(Itemized modification records)
————————

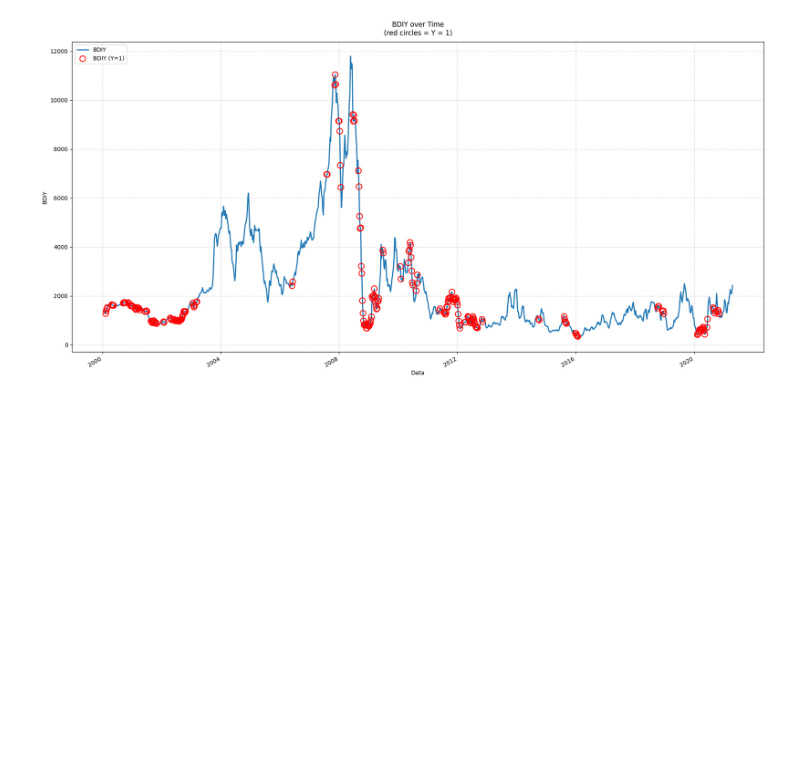
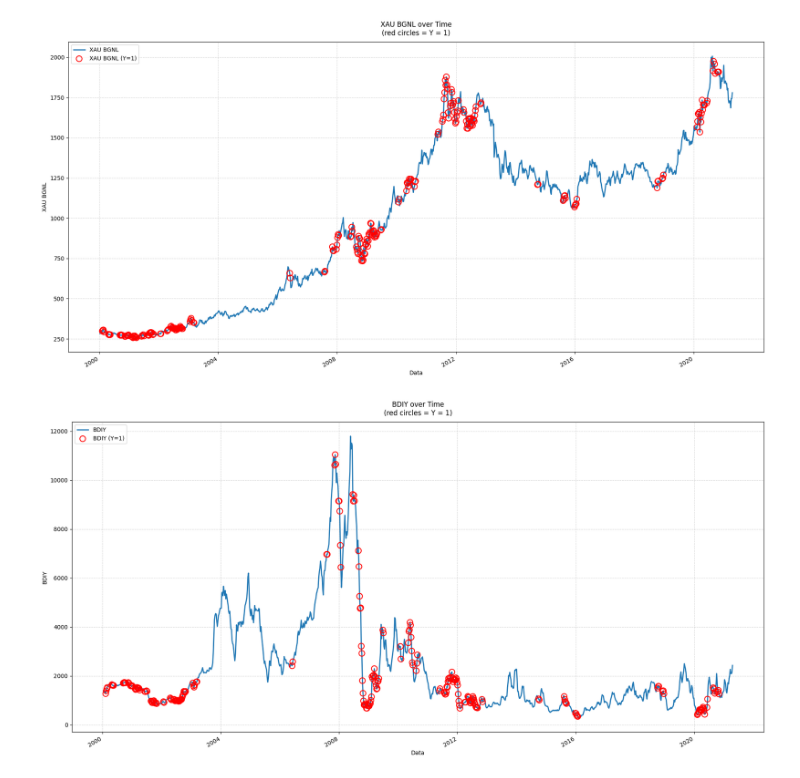
Before and after one commit to JouBarzdukas/market-anomaly-detection, a Jupyter notebook: graph_pipeline/adhoc_analysis.ipynb, the cells around one changed output. Cells and saved outputs as stored; diff of their text form; code cells hidden in the pictures; blank space fills up the shorter version.

```diff
--- a/graph_pipeline/adhoc_analysis.ipynb
+++ b/graph_pipeline/adhoc_analysis.ipynb
@@ -11,14 +12,14 @@ y_col = "Y"
 def load_data(column_to_test):
     connection = sqlite3.connect(db_path)
     query = f"""
-        SELECT {date_col}, {y_col}, {column_to_test}
+        SELECT {date_col}, {y_col}, "{column_to_test}"
         FROM {table_name}
     """
     data = pd.read_sql_query(query, connection, parse_dates=[date_col])
     connection.close()
     return data
 # %%
-def create_graph(column_to_test):
+def create_graph(column_to_test, save = False):
     data = load_data(column_to_test)
     figure, axis = plt.subplots(figsize=(18, 9))
     axis.plot(
@@ -46,7 +47,14 @@ def create_graph(column_to_test):
     figure.autofmt_xdate()
     plt.tight_layout()
     plt.show()
+
+    if save:
+        os.makedirs("images", exist_ok=True)
+        save_name = column_to_test.replace(" ", "_")
+        figure.savefig(f"images/{save_name}_graph.png", dpi=300)
 # %%
-create_graph("BDIY")
+create_graph("XAU BGNL", save=True)
+create_graph("BDIY", save=True)
 # %% [output]
-[figure, old version]
+[figure, new version]
+[figure, added]
```
Also changed, not shown: parts of 1 cell of this notebook, 3 other files.
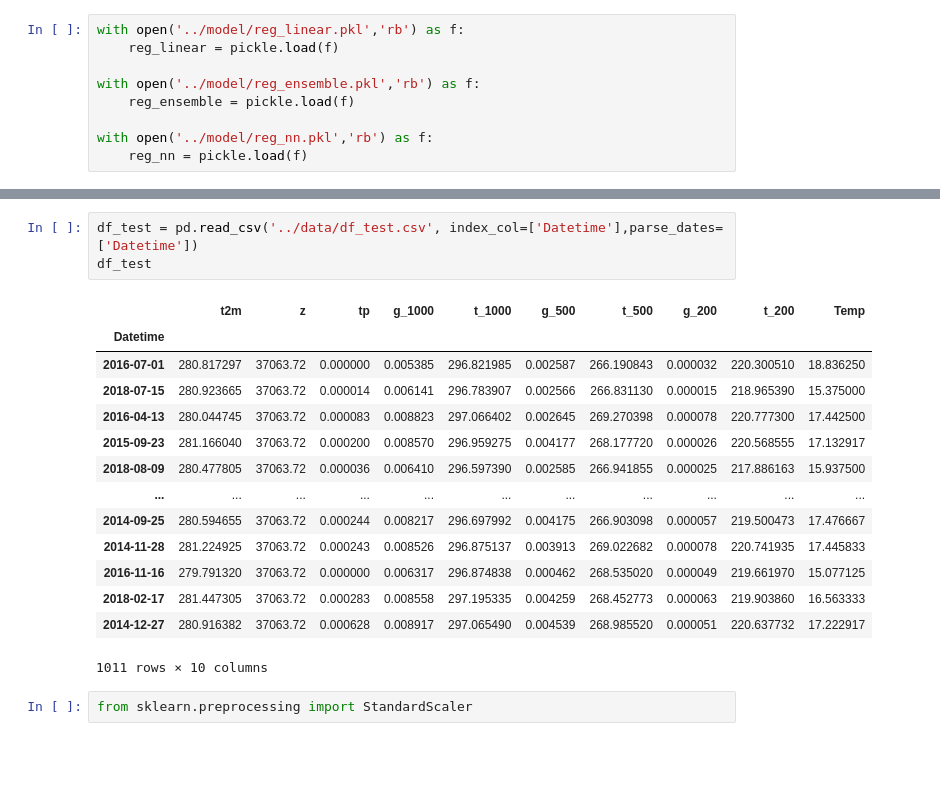
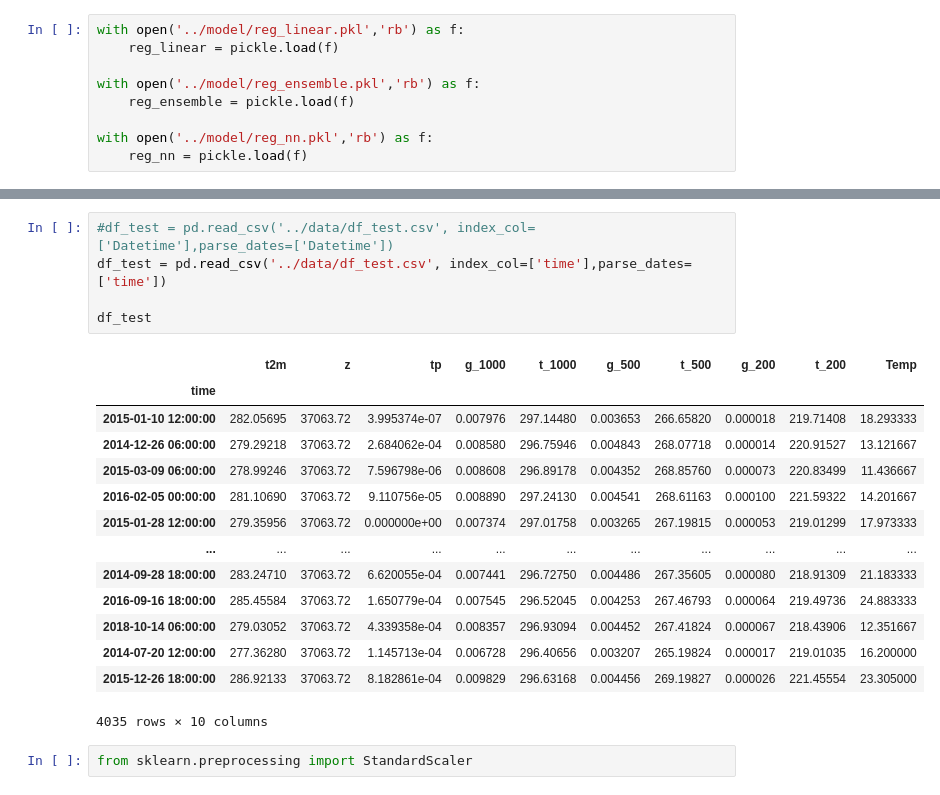
Before and after one commit to cryohydromettools/modulo10_ESAT_UNASAM, a Jupyter notebook: domingo/00_Validacion.ipynb, the cells around one changed output, grey strips where cells are left out. Drawn from its saved outputs; the diff is of its cells as text; blank space fills up the shorter version.

```diff
--- a/domingo/00_Validacion.ipynb
+++ b/domingo/00_Validacion.ipynb
@@ -65,23 +65,25 @@ def plot_prediction(y1, y2, n_toplot=10**10):
 
     plt.show()
 # %%
-df_test = pd.read_csv('../data/df_test.csv', index_col=['Datetime'],parse_dates=['Datetime'])
+#df_test = pd.read_csv('../data/df_test.csv', index_col=['Datetime'],parse_dates=['Datetime'])
+df_test = pd.read_csv('../data/df_test.csv', index_col=['time'],parse_dates=['time'])
+
 df_test
 # %% [output]
 |  | t2m | z | tp | g_1000 | t_1000 | g_500 | t_500 | g_200 | t_200 | Temp |
-| Datetime |  |  |  |  |  |  |  |  |  |  |
-| 2016-07-01 | 280.817297 | 37063.72 | 0.000000 | 0.005385 | 296.821985 | 0.002587 | 266.190843 | 0.000032 | 220.300510 | 18.836250 |
-| 2018-07-15 | 280.923665 | 37063.72 | 0.000014 | 0.006141 | 296.783907 | 0.002566 | 266.831130 | 0.000015 | 218.965390 | 15.375000 |
-| 2016-04-13 | 280.044745 | 37063.72 | 0.000083 | 0.008823 | 297.066402 | 0.002645 | 269.270398 | 0.000078 | 220.777300 | 17.442500 |
-| 2015-09-23 | 281.166040 | 37063.72 | 0.000200 | 0.008570 | 296.959275 | 0.004177 | 268.177720 | 0.000026 | 220.568555 | 17.132917 |
-| 2018-08-09 | 280.477805 | 37063.72 | 0.000036 | 0.006410 | 296.597390 | 0.002585 | 266.941855 | 0.000025 | 217.886163 | 15.937500 |
+| time |  |  |  |  |  |  |  |  |  |  |
+| 2015-01-10 12:00:00 | 282.05695 | 37063.72 | 3.995374e-07 | 0.007976 | 297.14480 | 0.003653 | 266.65820 | 0.000018 | 219.71408 | 18.293333 |
+| 2014-12-26 06:00:00 | 279.29218 | 37063.72 | 2.684062e-04 | 0.008580 | 296.75946 | 0.004843 | 268.07718 | 0.000014 | 220.91527 | 13.121667 |
+| 2015-03-09 06:00:00 | 278.99246 | 37063.72 | 7.596798e-06 | 0.008608 | 296.89178 | 0.004352 | 268.85760 | 0.000073 | 220.83499 | 11.436667 |
+| 2016-02-05 00:00:00 | 281.10690 | 37063.72 | 9.110756e-05 | 0.008890 | 297.24130 | 0.004541 | 268.61163 | 0.000100 | 221.59322 | 14.201667 |
+| 2015-01-28 12:00:00 | 279.35956 | 37063.72 | 0.000000e+00 | 0.007374 | 297.01758 | 0.003265 | 267.19815 | 0.000053 | 219.01299 | 17.973333 |
 | ... | ... | ... | ... | ... | ... | ... | ... | ... | ... | ... |
-| 2014-09-25 | 280.594655 | 37063.72 | 0.000244 | 0.008217 | 296.697992 | 0.004175 | 266.903098 | 0.000057 | 219.500473 | 17.476667 |
-| 2014-11-28 | 281.224925 | 37063.72 | 0.000243 | 0.008526 | 296.875137 | 0.003913 | 269.022682 | 0.000078 | 220.741935 | 17.445833 |
-| 2016-11-16 | 279.791320 | 37063.72 | 0.000000 | 0.006317 | 296.874838 | 0.000462 | 268.535020 | 0.000049 | 219.661970 | 15.077125 |
-| 2018-02-17 | 281.447305 | 37063.72 | 0.000283 | 0.008558 | 297.195335 | 0.004259 | 268.452773 | 0.000063 | 219.903860 | 16.563333 |
-| 2014-12-27 | 280.916382 | 37063.72 | 0.000628 | 0.008917 | 297.065490 | 0.004539 | 268.985520 | 0.000051 | 220.637732 | 17.222917 |
+| 2014-09-28 18:00:00 | 283.24710 | 37063.72 | 6.620055e-04 | 0.007441 | 296.72750 | 0.004486 | 267.35605 | 0.000080 | 218.91309 | 21.183333 |
+| 2016-09-16 18:00:00 | 285.45584 | 37063.72 | 1.650779e-04 | 0.007545 | 296.52045 | 0.004253 | 267.46793 | 0.000064 | 219.49736 | 24.883333 |
+| 2018-10-14 06:00:00 | 279.03052 | 37063.72 | 4.339358e-04 | 0.008357 | 296.93094 | 0.004452 | 267.41824 | 0.000067 | 218.43906 | 12.351667 |
+| 2014-07-20 12:00:00 | 277.36280 | 37063.72 | 1.145713e-04 | 0.006728 | 296.40656 | 0.003207 | 265.19824 | 0.000017 | 219.01035 | 16.200000 |
+| 2015-12-26 18:00:00 | 286.92133 | 37063.72 | 8.182861e-04 | 0.009829 | 296.63168 | 0.004456 | 269.19827 | 0.000026 | 221.45554 | 23.305000 |
-1011 rows × 10 columns
+4035 rows × 10 columns
 # %%
 from sklearn.preprocessing import StandardScaler
 # %%
```
Also changed, not shown: parts of 7 cells of this notebook, 11 other files.
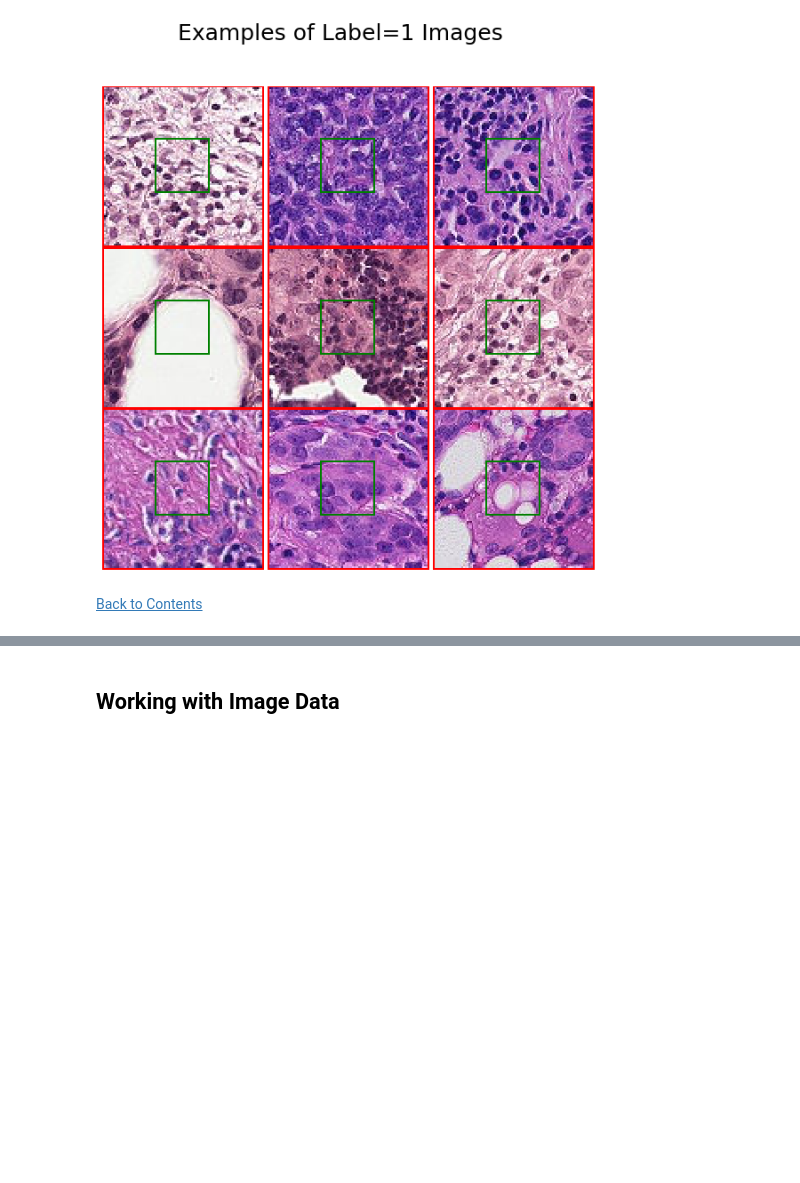
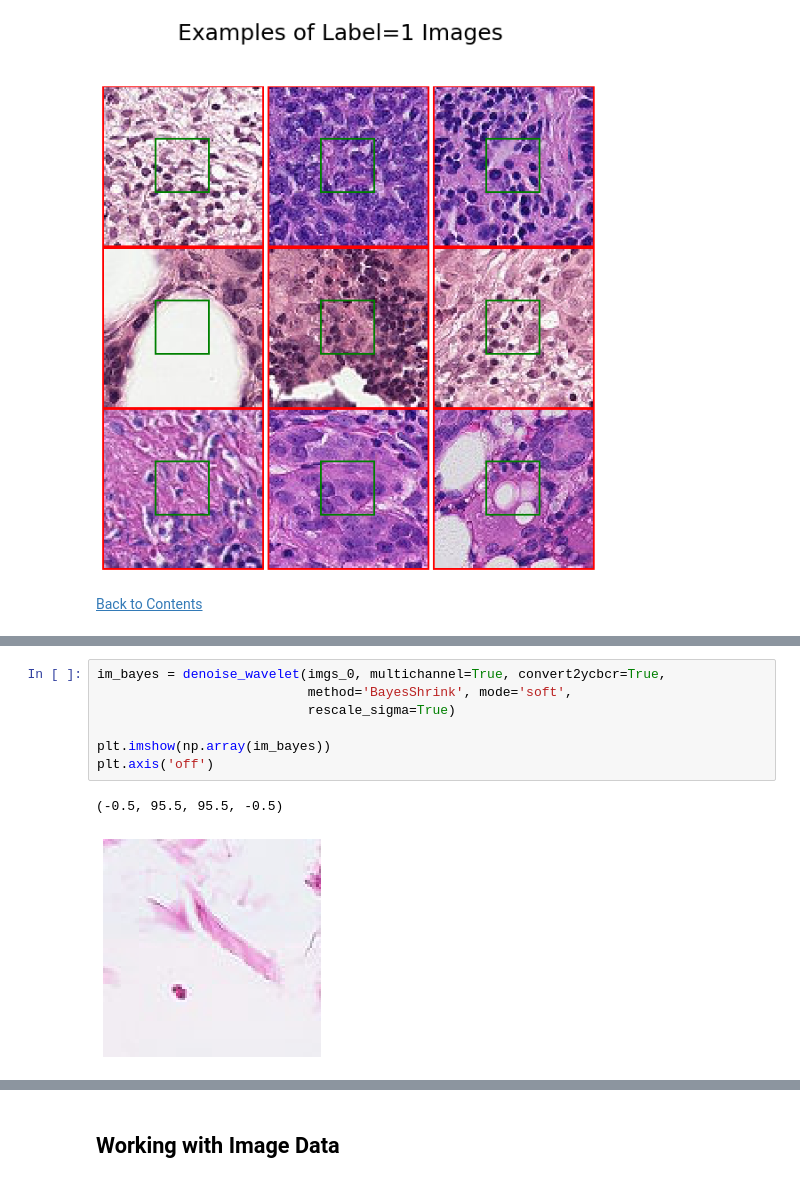
Before and after one commit to alessiot/Histopathologic-Cancer-Detection, a Jupyter notebook: Histopathologic Cancer Detection.ipynb, the cells around one changed output, grey strips where cells are left out. Drawn from its saved outputs; the diff is of its cells as text; blank space fills up the shorter version.

```diff
--- a/Histopathologic Cancer Detection.ipynb
+++ b/Histopathologic Cancer Detection.ipynb
@@ -138,0 +175,10 @@ plot_images(1)
+# %%
+im_bayes = denoise_wavelet(imgs_0, multichannel=True, convert2ycbcr=True,
+                           method='BayesShrink', mode='soft',
+                           rescale_sigma=True)
+
+plt.imshow(np.array(im_bayes))
+plt.axis('off')
+# %% [output]
+(-0.5, 95.5, 95.5, -0.5)
+[figure, added]
```
Also changed, not shown: parts of 28 cells of this notebook.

————————

### What to work on
The lines you return should be those above that contain the word "BDIY", every one of them.

### Exercise result
-create_graph("BDIY")
+create_graph("BDIY", save=True)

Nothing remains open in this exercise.